§ Instructions to follow: Your copy of the data should match it exactly, except that the pictures are gone.

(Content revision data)
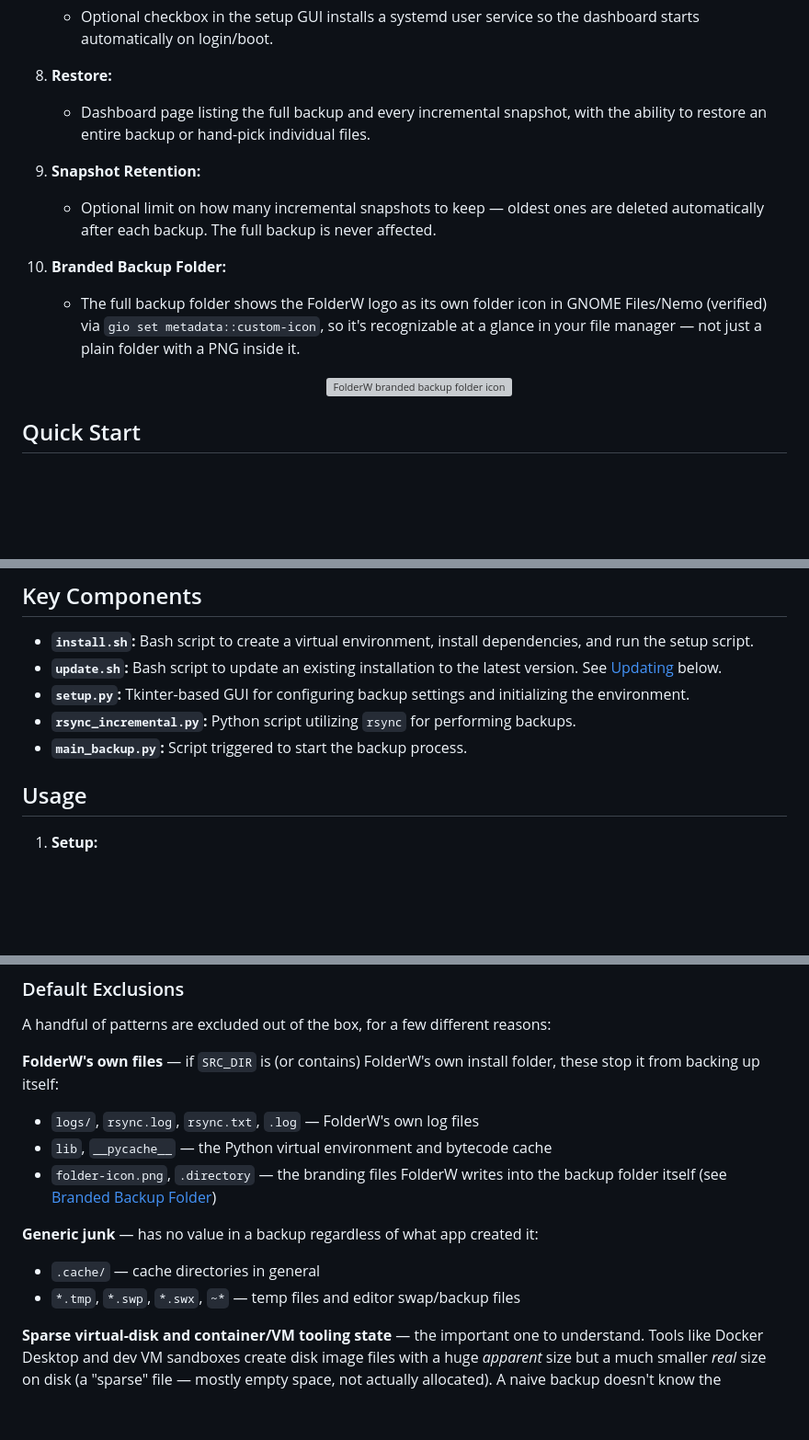
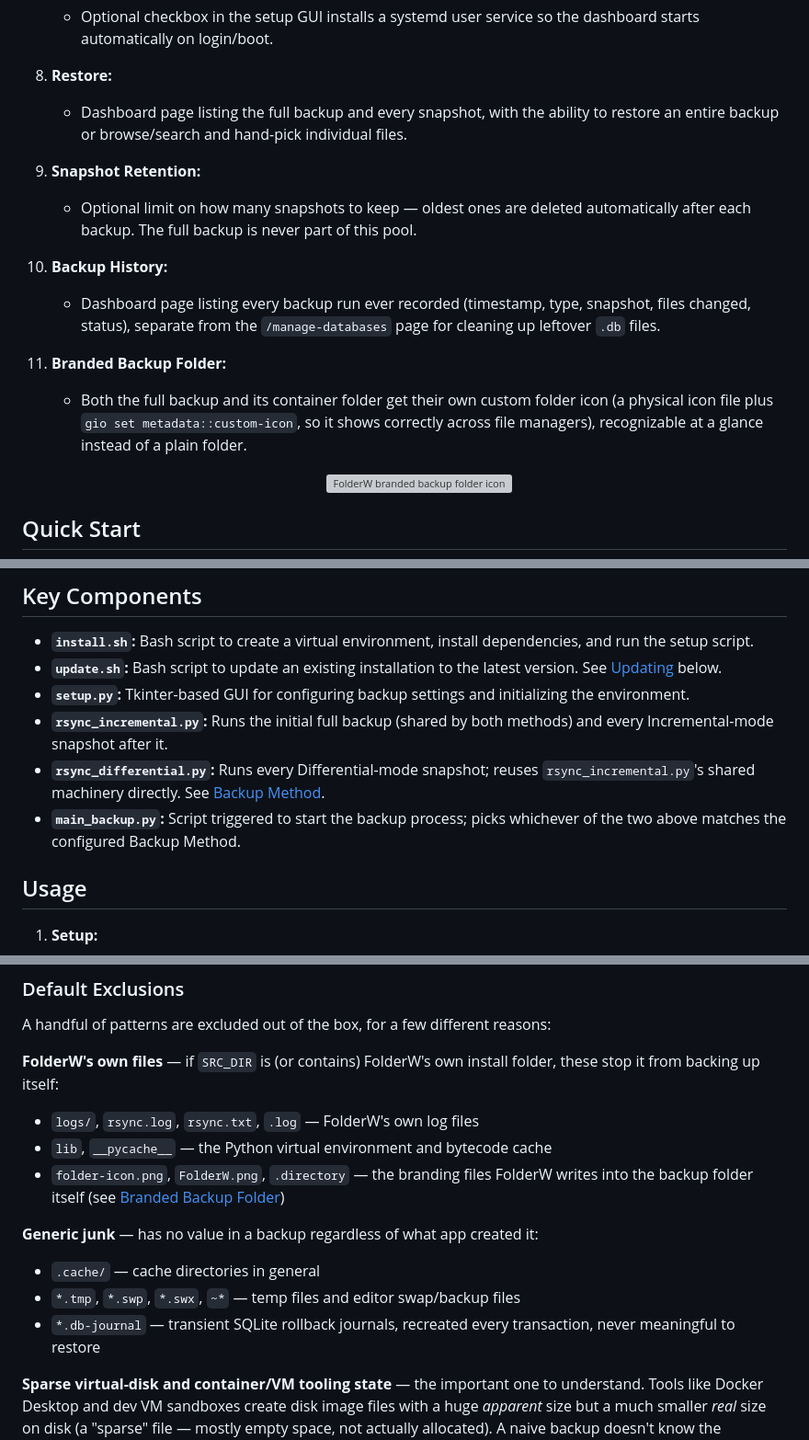
Before and after one commit to Cuban100/FolderW, a Markdown page: README.md, 3 parts joined by grey strips. Shown at 92% size. Rendered like a GitHub page; blank space fills up the shorter version; grey boxes are pictures that could not be loaded.

Commit message:
Update README for this session's changes
- Watchdog debounce: 5 minutes -> 2 minutes (matches the actual
  BACKUP_DELAY_SECONDS/MAX_BACKUP_DELAY_SECONDS value).
- Restore button text: "Browse Files" -> "Browse / Search".
- Added Backup History as a documented feature, separate from
  /manage-databases (previously undocumented; the old /backup-history
  route was actually the database-cleanup page).
- Key Components: added rsync_differential.py, clarified
  rsync_incremental.py's role now that it also runs the shared initial
  full backup for both methods.
- Permissions: documented that every backed-up file is forced to 775 +
  the running user regardless of source ownership/mode, not just
  covered by the sudo-read explanation.
- Exclusion list: added FolderW.png and *.db-journal, both already in
  logs/rsync_exclude.txt but missing from the README's own list of them.
- Subtitle: "Incremental Backup" -> "Incremental/Differential Backup",
  since Differential is the current default.

```diff
--- a/README.md
+++ b/README.md
@@ -40,13 +40,16 @@ This project is designed to simplify and automate the process of backing up file
    - Optional checkbox in the setup GUI installs a systemd user service so the dashboard starts automatically on login/boot.
 
 8. **Restore:**
-   - Dashboard page listing the full backup and every incremental snapshot, with the ability to restore an entire backup or hand-pick individual files.
+   - Dashboard page listing the full backup and every snapshot, with the ability to restore an entire backup or browse/search and hand-pick individual files.
 
 9. **Snapshot Retention:**
-   - Optional limit on how many incremental snapshots to keep — oldest ones are deleted automatically after each backup. The full backup is never affected.
+   - Optional limit on how many snapshots to keep — oldest ones are deleted automatically after each backup. The full backup is never part of this pool.
 
-10. **Branded Backup Folder:**
-    - The full backup folder shows the FolderW logo as its own folder icon in GNOME Files/Nemo (verified) via `gio set metadata::custom-icon`, so it's recognizable at a glance in your file manager — not just a plain folder with a PNG inside it.
+10. **Backup History:**
+    - Dashboard page listing every backup run ever recorded (timestamp, type, snapshot, files changed, status), separate from the `/manage-databases` page for cleaning up leftover `.db` files.
+
+11. **Branded Backup Folder:**
+    - Both the full backup and its container folder get their own custom folder icon (a physical icon file plus `gio set metadata::custom-icon`, so it shows correctly across file managers), recognizable at a glance instead of a plain folder.
 
     <p align="center"> <img src="https://github.com/Cuban100/FolderW/blob/main/folder-icon.png" alt="FolderW branded backup folder icon" width="320"> </p>
 
@@ -94,8 +97,9 @@ It shows a warning and asks for confirmation before doing anything. Once confirm
 - **`install.sh`:** Bash script to create a virtual environment, install dependencies, and run the setup script.
 - **`update.sh`:** Bash script to update an existing installation to the latest version. See [Updating](#updating) below.
 - **`setup.py`:** Tkinter-based GUI for configuring backup settings and initializing the environment.
-- **`rsync_incremental.py`:** Python script utilizing `rsync` for performing backups.
-- **`main_backup.py`:** Script triggered to start the backup process.
+- **`rsync_incremental.py`:** Runs the initial full backup (shared by both methods) and every Incremental-mode snapshot after it.
+- **`rsync_differential.py`:** Runs every Differential-mode snapshot; reuses `rsync_incremental.py`'s shared machinery directly. See [Backup Method](#backup-method).
+- **`main_backup.py`:** Script triggered to start the backup process; picks whichever of the two above matches the configured Backup Method.
 
 ## Usage
 
@@ -205,11 +209,12 @@ A handful of patterns are excluded out of the box, for a few different reasons:
 **FolderW's own files** — if `SRC_DIR` is (or contains) FolderW's own install folder, these stop it from backing up itself:
 - `logs/`, `rsync.log`, `rsync.txt`, `.log` — FolderW's own log files
 - `lib`, `__pycache__` — the Python virtual environment and bytecode cache
-- `folder-icon.png`, `.directory` — the branding files FolderW writes into the backup folder itself (see [Branded Backup Folder](#features))
+- `folder-icon.png`, `FolderW.png`, `.directory` — the branding files FolderW writes into the backup folder itself (see [Branded Backup Folder](#features))
 
 **Generic junk** — has no value in a backup regardless of what app created it:
 - `.cache/` — cache directories in general
 - `*.tmp`, `*.swp`, `*.swx`, `~*` — temp files and editor swap/backup files
+- `*.db-journal` — transient SQLite rollback journals, recreated every transaction, never meaningful to restore
 
 **Sparse virtual-disk and container/VM tooling state** — the important one to understand. Tools like Docker Desktop and dev VM sandboxes create disk image files with a huge *apparent* size but a much smaller *real* size on disk (a "sparse" file — mostly empty space, not actually allocated). A naive backup doesn't know the difference: it reads through the whole apparent size and can end up writing a multi-hundred-GB file to your backup destination for a few real GB of content, and along the way it can make progress percentages look wildly wrong (rsync reports having "transferred" the file's huge logical size long before real progress reflects it). None of this is data you'd actually want to restore anyway — it's regenerable tooling state, not personal files:
 - `overlay2/`, `**/.local/share/docker` — Docker's storage driver and full data directory (images, containers, volumes, build cache)
```
Also changed, not shown: other parts of README.md (+5 -3 lines).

§ Reply:
Before and after one commit to Cuban100/FolderW, a Markdown page: README.md, 3 parts joined by grey strips. Shown at 92% size. Rendered like a GitHub page; blank space fills up the shorter version; grey boxes are pictures that could not be loaded.

Commit message:
Update README for this session's changes
- Watchdog debounce: 5 minutes -> 2 minutes (matches the actual
  BACKUP_DELAY_SECONDS/MAX_BACKUP_DELAY_SECONDS value).
- Restore button text: "Browse Files" -> "Browse / Search".
- Added Backup History as a documented feature, separate from
  /manage-databases (previously undocumented; the old /backup-history
  route was actually the database-cleanup page).
- Key Components: added rsync_differential.py, clarified
  rsync_incremental.py's role now that it also runs the shared initial
  full backup for both methods.
- Permissions: documented that every backed-up file is forced to 775 +
  the running user regardless of source ownership/mode, not just
  covered by the sudo-read explanation.
- Exclusion list: added FolderW.png and *.db-journal, both already in
  logs/rsync_exclude.txt but missing from the README's own list of them.
- Subtitle: "Incremental Backup" -> "Incremental/Differential Backup",
  since Differential is the current default.

```diff
--- a/README.md
+++ b/README.md
@@ -40,13 +40,16 @@ This project is designed to simplify and automate the process of backing up file
    - Optional checkbox in the setup GUI installs a systemd user service so the dashboard starts automatically on login/boot.
 
 8. **Restore:**
-   - Dashboard page listing the full backup and every incremental snapshot, with the ability to restore an entire backup or hand-pick individual files.
+   - Dashboard page listing the full backup and every snapshot, with the ability to restore an entire backup or browse/search and hand-pick individual files.
 
 9. **Snapshot Retention:**
-   - Optional limit on how many incremental snapshots to keep — oldest ones are deleted automatically after each backup. The full backup is never affected.
+   - Optional limit on how many snapshots to keep — oldest ones are deleted automatically after each backup. The full backup is never part of this pool.
 
-10. **Branded Backup Folder:**
-    - The full backup folder shows the FolderW logo as its own folder icon in GNOME Files/Nemo (verified) via `gio set metadata::custom-icon`, so it's recognizable at a glance in your file manager — not just a plain folder with a PNG inside it.
+10. **Backup History:**
+    - Dashboard page listing every backup run ever recorded (timestamp, type, snapshot, files changed, status), separate from the `/manage-databases` page for cleaning up leftover `.db` files.
+
+11. **Branded Backup Folder:**
+    - Both the full backup and its container folder get their own custom folder icon (a physical icon file plus `gio set metadata::custom-icon`, so it shows correctly across file managers), recognizable at a glance instead of a plain folder.
 
     <p align="center"> <img src="https://github.com/Cuban100/FolderW/blob/main/folder-icon.png" alt="FolderW branded backup folder icon" width="320"> </p>
 
@@ -94,8 +97,9 @@ It shows a warning and asks for confirmation before doing anything. Once confirm
 - **`install.sh`:** Bash script to create a virtual environment, install dependencies, and run the setup script.
 - **`update.sh`:** Bash script to update an existing installation to the latest version. See [Updating](#updating) below.
 - **`setup.py`:** Tkinter-based GUI for configuring backup settings and initializing the environment.
-- **`rsync_incremental.py`:** Python script utilizing `rsync` for performing backups.
-- **`main_backup.py`:** Script triggered to start the backup process.
+- **`rsync_incremental.py`:** Runs the initial full backup (shared by both methods) and every Incremental-mode snapshot after it.
+- **`rsync_differential.py`:** Runs every Differential-mode snapshot; reuses `rsync_incremental.py`'s shared machinery directly. See [Backup Method](#backup-method).
+- **`main_backup.py`:** Script triggered to start the backup process; picks whichever of the two above matches the configured Backup Method.
 
 ## Usage
 
@@ -205,11 +209,12 @@ A handful of patterns are excluded out of the box, for a few different reasons:
 **FolderW's own files** — if `SRC_DIR` is (or contains) FolderW's own install folder, these stop it from backing up itself:
 - `logs/`, `rsync.log`, `rsync.txt`, `.log` — FolderW's own log files
 - `lib`, `__pycache__` — the Python virtual environment and bytecode cache
-- `folder-icon.png`, `.directory` — the branding files FolderW writes into the backup folder itself (see [Branded Backup Folder](#features))
+- `folder-icon.png`, `FolderW.png`, `.directory` — the branding files FolderW writes into the backup folder itself (see [Branded Backup Folder](#features))
 
 **Generic junk** — has no value in a backup regardless of what app created it:
 - `.cache/` — cache directories in general
 - `*.tmp`, `*.swp`, `*.swx`, `~*` — temp files and editor swap/backup files
+- `*.db-journal` — transient SQLite rollback journals, recreated every transaction, never meaningful to restore
 
 **Sparse virtual-disk and container/VM tooling state** — the important one to understand. Tools like Docker Desktop and dev VM sandboxes create disk image files with a huge *apparent* size but a much smaller *real* size on disk (a "sparse" file — mostly empty space, not actually allocated). A naive backup doesn't know the difference: it reads through the whole apparent size and can end up writing a multi-hundred-GB file to your backup destination for a few real GB of content, and along the way it can make progress percentages look wildly wrong (rsync reports having "transferred" the file's huge logical size long before real progress reflects it). None of this is data you'd actually want to restore anyway — it's regenerable tooling state, not personal files:
 - `overlay2/`, `**/.local/share/docker` — Docker's storage driver and full data directory (images, containers, volumes, build cache)
```
Also changed, not shown: other parts of README.md (+5 -3 lines).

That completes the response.